About 50 percent of intact male dogs experience age-related prostatic changes by the time they’re 4 years old. Such changes should be expected, to help put examination findings into perspective and prevent unnecessary treatments.
Broad clinical signs that a prostatic disease exists include: blood-tinged fluid on your pet’s bedding, changes in urination such as increased frequency, straining, interrupted streams of urine or blood, and constipation or straining to defecate. More serious clinical signs can also include significant depression and fever.
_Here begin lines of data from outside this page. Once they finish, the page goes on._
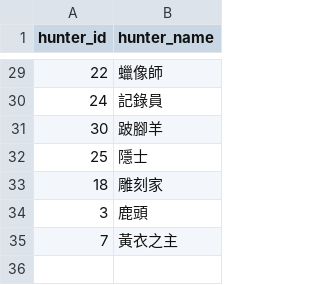
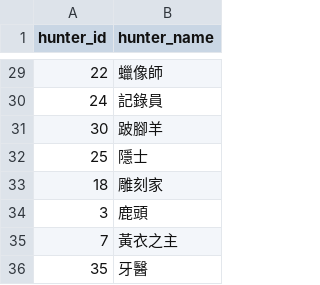
Before and after one commit to spades1208/aibanList, a CSV file: h.csv, drawn as a sheet; only a part is shown, gaps mark what is left out; the diff names each change by its address in the sheet, - before the commit and + after, or states it on an @@ line.

```diff
--- a/h.csv
+++ b/h.csv
+row 36: 35 | 牙醫
```
Also changed, not shown: 1 other file.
Benign prostatic hyperplasia (BPH) is the most common prostatic condition — the one that about 50 percent of intact male dogs will see by 4 years of age. And while most intact dogs eventually develop BPH, only a portion of those dogs will develop outward signs. Even if BPH is present, your pet should not experience pain or discomfort when a veterinarian is performing a digital palpation examination of the prostate per rectum. However, some pets simply detest this examination on merit alone.
Prostatitis, a bacterial prostate infection, is rare in neutered dogs; it’s much more likely in intact dogs. This infection can take the form of a sudden, acute case or a long-term, chronic case.
Clinical signs of chronic prostatitis are not always obvious. Signs that include back pain, abdominal pain, a hind-limb stiff gait or depression are significant quality of life concerns, and treatment should ensue. If no signs of discomfort exist, owners can debate the need for antibiotic therapy.
In acute cases of prostatitis, your pet may become systemically ill and a digital prostatic examination by a veterinarian will be painful. A brief hospitalization may be required to initially treat these cases, depending on your pet’s health.
Because prostatic fluid refluxes into the bladder, a simple urinary tract infection can be misdiagnosed in the presence of prostatitis. Antibiotic therapy aimed at treating a UTI is typically inadequate to treat a prostatitis; if UTIs recur, check for prostatitis.
Prostate cancer in dogs occurs most frequently in neutered males and is not dependent on the existence of sex steroid hormones from the testicles. Sadly, prostatic cancer tends to be highly aggressive and metastatic because it’s typically late, after the clinical signs have progressed. Treatments are palliative but not commonly pursued because of side effects and the late diagnosis.
Diagnosis of prostatic conditions may occur via digital palpation of the prostate, ultrasonographic examination and by collection of prostatic fluid for culture and microscopic evaluation. Evaluation of the prostate by these three methods will help your veterinarian determine if size changes or an infection is causing the abnormal clinical signs that you may be observing in your pet.
In the future, a diagnostic blood test assessing for a prostate-specific arginine esterase, currently available in Europe, will be available for veterinary use in North America. If you have questions about your dog’s prostate, consult your veterinarian.
STORY BY: Candace Lyman, DVM, DACT, an assistant professor of theriogenology in the Department of Veterinary Clinical Sciences at Oklahoma State University College of Veterinary Medicine.
MEDIA CONTACT: Derinda Blakeney, APR | OSU College of Veterinary Medicine | 405-744-6740 | firstname.lastname@example.org